■ **Task to carry out**
Scan the data that follows and count the lines with the string "NREL"; answer with the count alone.

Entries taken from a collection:
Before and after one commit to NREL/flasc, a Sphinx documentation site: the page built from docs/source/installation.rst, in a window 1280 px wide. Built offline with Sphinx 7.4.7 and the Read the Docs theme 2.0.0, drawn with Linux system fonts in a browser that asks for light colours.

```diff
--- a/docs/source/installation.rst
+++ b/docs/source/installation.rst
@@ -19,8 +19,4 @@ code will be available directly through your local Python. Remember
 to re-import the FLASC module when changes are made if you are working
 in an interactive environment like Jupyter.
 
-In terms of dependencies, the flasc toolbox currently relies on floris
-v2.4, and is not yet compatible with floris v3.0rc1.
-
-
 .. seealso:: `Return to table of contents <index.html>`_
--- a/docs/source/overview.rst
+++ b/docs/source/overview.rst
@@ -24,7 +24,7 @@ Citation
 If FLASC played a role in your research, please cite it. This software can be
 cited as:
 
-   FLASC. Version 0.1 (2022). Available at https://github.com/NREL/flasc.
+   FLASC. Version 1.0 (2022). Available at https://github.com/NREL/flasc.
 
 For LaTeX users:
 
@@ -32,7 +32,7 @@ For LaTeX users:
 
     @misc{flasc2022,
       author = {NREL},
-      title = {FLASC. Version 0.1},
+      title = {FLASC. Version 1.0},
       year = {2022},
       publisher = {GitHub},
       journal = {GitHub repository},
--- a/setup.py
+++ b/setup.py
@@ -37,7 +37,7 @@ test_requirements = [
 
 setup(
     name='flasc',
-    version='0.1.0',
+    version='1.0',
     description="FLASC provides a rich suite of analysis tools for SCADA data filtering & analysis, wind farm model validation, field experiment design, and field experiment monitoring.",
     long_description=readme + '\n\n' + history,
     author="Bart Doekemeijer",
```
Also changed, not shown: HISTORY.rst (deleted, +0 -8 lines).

■ **Task output**
4